HOW TO COMPLETE THIS TASK:
Copy out all lines from the entries below in which "dependencies" occurs.
== MATERIAL FOR THIS TASK
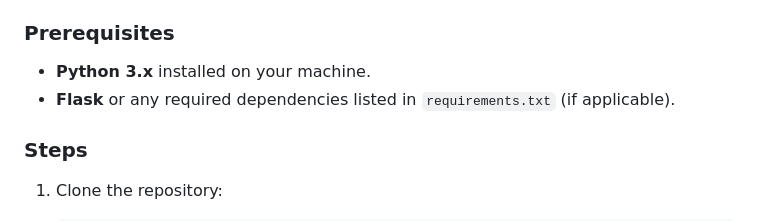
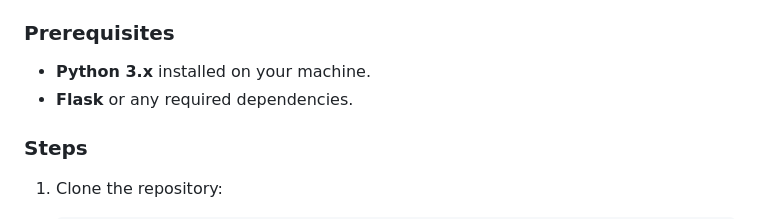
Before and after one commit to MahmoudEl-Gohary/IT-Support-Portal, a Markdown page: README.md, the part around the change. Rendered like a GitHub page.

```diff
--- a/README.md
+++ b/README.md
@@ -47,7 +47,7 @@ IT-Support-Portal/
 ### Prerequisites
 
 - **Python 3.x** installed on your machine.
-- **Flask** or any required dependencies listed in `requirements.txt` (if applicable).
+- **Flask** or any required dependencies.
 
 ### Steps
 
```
====
REPLY:
-- **Flask** or any required dependencies listed in `requirements.txt` (if applicable).
+- **Flask** or any required dependencies.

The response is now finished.